The new Smith Reynolds Airport Board held its first meeting on Tuesday, Feb. 19, and was briefed on the recent efforts conducted by an Aerotropolis Task Force that is co-chaired by County Commissioner Chair David Plyler and Winston-Salem Mayor Allen Joines. The Task Force was formed after a study was conducted by Dr. Jack Kasarda and Brent Lane of Aerotropolis Business Concepts LLC, to explore how Smith Reynolds Airport can become more of an economic driver for the entire community.
Winston-Salem Chamber of Commerce President Mark Owens attended the meeting and talked about the Chamber’s roll and how to best include the Airport in local economic development efforts.
“Throughout the process, we’ve been able to find out what a true gem our airport is and the many great opportunities we have with the surrounding areas,” Owens told the Airport Board.
Since the study was released last year, a Task Force, made up of community leaders, has been actively looking at how the airport can connect to the activities happening at the Innovation Quarter, Whitaker Park and local universities, along with how it can attract new innovations like drones and vertical take-off and landing (VTOL) aircraft. The Task Force is also looking at how to market available land and building space at the airport and potential uses for other county properties located near it.
Owens said the process includes outreach to the community surrounding the airport to make sure that the resulting development and the jobs that are created benefit everyone.
Aerotropolis was just one of several issues related to the airport that the new board heard. The airport, which is owned by Forsyth County, officially became a county department this year. The organizational change gives the airport access to more county resources, including $1.1 million recently allocated by county commissioners to address some of Smith Reynold’s capital maintenance needs. The Airport Commission of Forsyth County, which was established to govern the airport in 1949, has now been replaced by the Airport Board, which is made of seven members appointed by the county commissioners.

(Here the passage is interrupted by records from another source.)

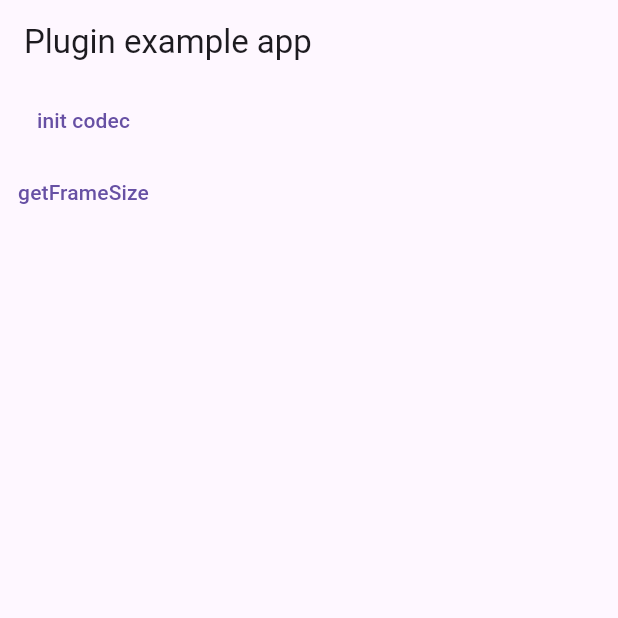
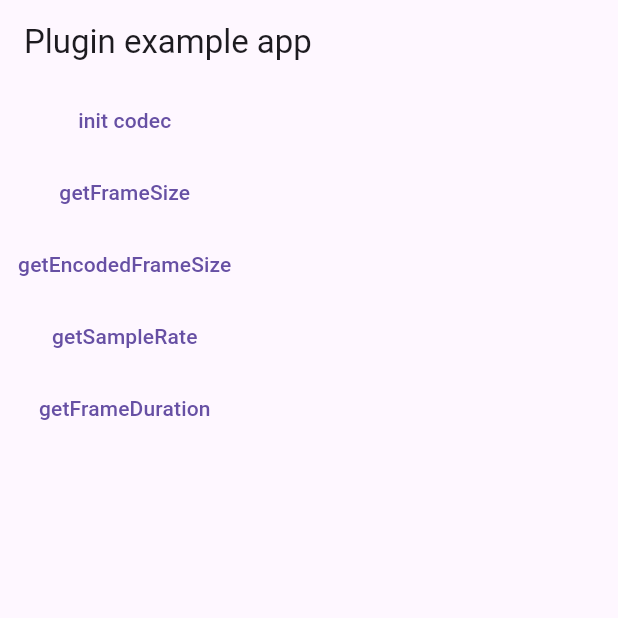
Before and after one commit to cbl16888/talkie, a Flutter app: the screen it shows after launch, after a tap on "getFrameSize", on a phone screen of 412 x 824 dp, the top half of it. Run offline on Flutter 3.47's test engine with Material 3 defaults, Android fonts, the phone set to English and light mode, and no system bars; our stand-ins replace plugin_platform_interface.

```diff
--- a/example/lib/main.dart
+++ b/example/lib/main.dart
@@ -32,16 +32,41 @@ class _MyAppState extends State<MyApp> {
         ),
         body: Column(
           children: [
-            TextButton(onPressed: () {
+            TextButton(
+                onPressed: () {
                   _talkiePlugin.init().then((value) {
                     print("init: $value");
                   });
-            }, child: const Text("init codec")),
-            TextButton(onPressed: () {
+                },
+                child: const Text("init codec")),
+            TextButton(
+                onPressed: () {
                   _talkiePlugin.getFrameSize().then((value) {
                     print("getFrameSize: $value");
                   });
-            }, child: const Text("getFrameSize"))
+                },
+                child: const Text("getFrameSize")),
+            TextButton(
+                onPressed: () {
+                  _talkiePlugin.getEncodedFrameSize().then((value) {
+                    print("getEncodedFrameSize: $value");
+                  });
+                },
+                child: const Text("getEncodedFrameSize")),
+            TextButton(
+                onPressed: () {
+                  _talkiePlugin.getSampleRate().then((value) {
+                    print("getSampleRate: $value");
+                  });
+                },
+                child: const Text("getSampleRate")),
+            TextButton(
+                onPressed: () {
+                  _talkiePlugin.getFrameDuration().then((value) {
+                    print("getFrameDuration: $value");
+                  });
+                },
+                child: const Text("getFrameDuration"))
           ],
         ),
       ),
```
Also changed, not shown: 128 other files. Lines whose indentation alone changed are shown as unchanged.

It’s a new board filled with familiar faces. It consists of the five members of the former Airport Commission, which are Scott Piper, James Shaw, Thomas McKim, Perry Hudspeth and County Commissioner Ted Kaplan. Former Chamber CEO Gayle Anderson and Inmar CEO David Mounts, who were part of the Airport Advisory Board that helped guide the airport through its reorganization last year, are also now part of the Airport Board.

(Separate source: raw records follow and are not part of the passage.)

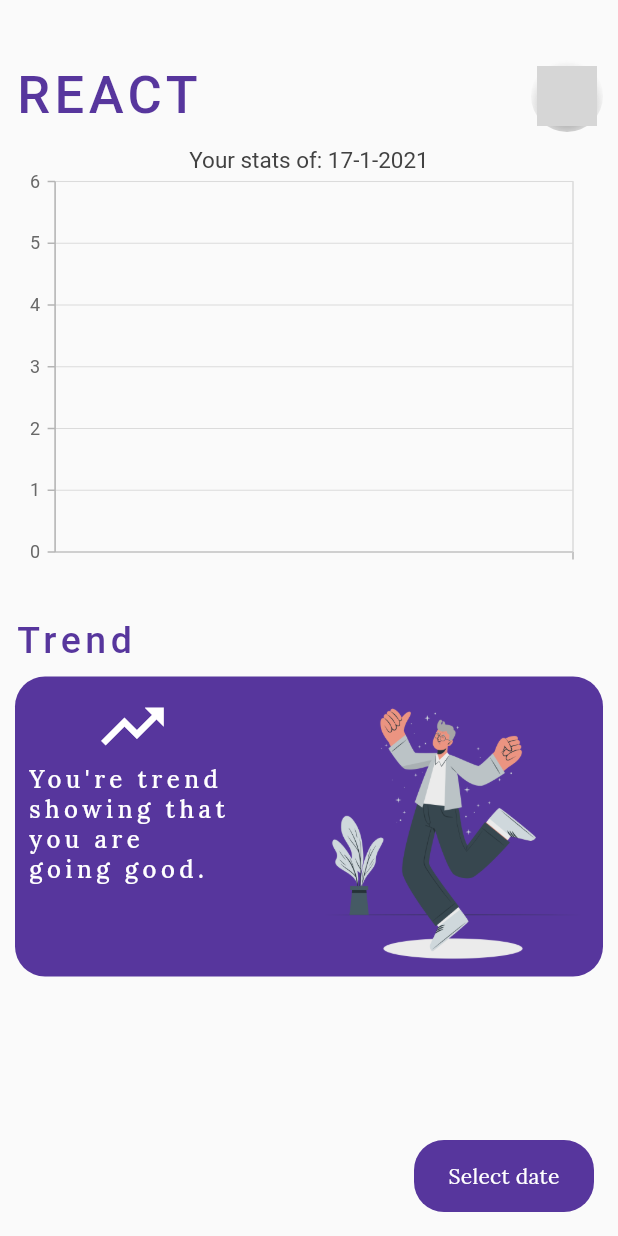
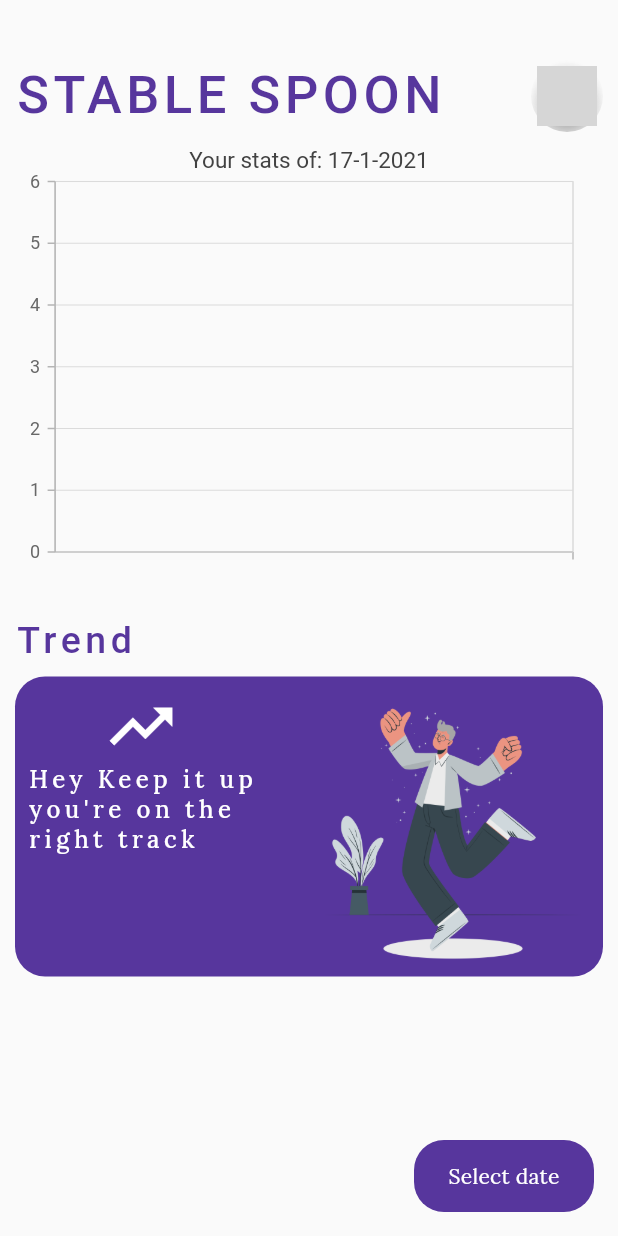
Before and after one commit to osamaasifoak/Stabilizing-Spoon, a Flutter app: the HomeScreen screen opened by its route, on a phone screen of 412 x 824 dp. Run offline on Flutter 3.47's test engine with Material 2 defaults, Android fonts, the phone set to English and light mode, and no system bars; our stand-ins replace file_picker, firebase_auth, firebase_core, firebase_database, firebase_storage, flutter_svg and 3 more; missing offline and left inert: owesome_validator; accounts and stored records are empty; network calls fail; grey boxes are pictures that could not be loaded.

Commit message:
app name changed

```diff
--- a/lib/constants/strings/string_constants.dart
+++ b/lib/constants/strings/string_constants.dart
@@ -1,5 +1,5 @@
 class StringConstant {
-  static const String react = "React";
+  static const String react = "Stable Spoon";
   static const String eatingPartner = "You're eating partner";
   static const String onboarding_1 =
       "Now don’t be sad about how to eat with your shaking hand.";
--- a/lib/main.dart
+++ b/lib/main.dart
@@ -68,7 +68,7 @@ class _SplashScreenState extends State<SplashScreen> {
               text: StringConstant.react.toUpperCase(),
               textAlign: TextAlign.center,
               textStyle: FontStyles.patuaOneCustomFonSizeAndWeight(
-                  fontSize: 80, color: ColorConstant.purple, letterSpacing: 3),
+                  fontSize: 35, color: ColorConstant.purple, letterSpacing: 3),
             ),
             TextComponent(
               text: StringConstant.eatingPartner,
--- a/lib/views/auth/forgotPassword.dart
+++ b/lib/views/auth/forgotPassword.dart
@@ -48,7 +48,7 @@ class _ForgotPasswordState extends State<ForgotPassword> {
                   text: StringConstant.react.toUpperCase(),
                   textAlign: TextAlign.center,
                   textStyle: FontStyles.patuaOneCustomFonSizeAndWeight(
-                      fontSize: 80,
+                      fontSize: 35,
                       color: ColorConstant.purple,
                       letterSpacing: 3),
                 ),
--- a/lib/views/auth/login.dart
+++ b/lib/views/auth/login.dart
@@ -54,7 +54,7 @@ class _LoginScreenState extends State<LoginScreen> {
                   text: StringConstant.react.toUpperCase(),
                   textAlign: TextAlign.center,
                   textStyle: FontStyles.patuaOneCustomFonSizeAndWeight(
-                      fontSize: 80,
+                      fontSize: 35,
                       color: ColorConstant.purple,
                       letterSpacing: 3),
                 ),
@@ -123,7 +123,8 @@ class _LoginScreenState extends State<LoginScreen> {
                             SharedPreferenceConstant.user,
                             res.user.email.toString());
                         Navigator.of(context).pushAndRemoveUntil(
-                            MaterialPageRoute(builder: (context) => HomeScreen()),
+                            MaterialPageRoute(
+                                builder: (context) => HomeScreen()),
                             (Route<dynamic> route) => false);
                       }
                     }
--- a/lib/views/home.dart
+++ b/lib/views/home.dart
@@ -212,8 +212,7 @@ class _HomeScreenState extends State<HomeScreen> {
                             size: 50,
                           ),
                           TextComponent(
-                            text:
-                                "You're trend \nshowing that \nyou are \ngoing good.",
+                            text: "Hey Keep it up\nyou're on the \nright track",
                             textAlign: TextAlign.left,
                             textStyle: FontStyles.loraCustomFonSizeAndWeight(
                                 fontSize: 16,
```
Also changed, not shown: lib/views/auth/signup.dart (+5 -5 lines), 2 other files.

“The transition has worked out as seamlessly as we could’ve possibly hoped,” said Piper, who is Airport Board chair.
Piper said the county services the airport now has access to have been helpful. He said the Aerotropolis concept is a critical part of the airport’s future and bringing awareness to what an asset Smith Reynolds is to the innovation community. The study was originated by Anderson, when she was Chamber CEO, and now has the support of the city, the county and local business leaders.
Smith Reynolds, a 700 acre general aviation airport located on North Liberty Street, is currently used for corporate and recreational aviation and has commercial tenants who provide services like flight training and Maintenance Overhaul and Repair (MRO) on large passenger aircraft. A recent state study found that the airport and its related aviation and aerospace assets have an $801 million impact on the local economy and support 3,585 jobs. This was the highest impact among North Carolina’s 62 general aviation public airports.
The airport has numerous capital projects planned. Construction is expected to begin this summer on a voter-approved bond project for a $16.6 million Forsyth Tech Aviation Center at the airport that will train students in MRO work. The airport and Forsyth Tech plan to partner with nearby high schools to encourage students to participate in the program. There’s also plans to build an additional ramp to park aircraft on and to renovate the terminal building, both of which are tentatively expected to begin construction next year.
The next Airport Board meeting will be March 21 at 4 p.m.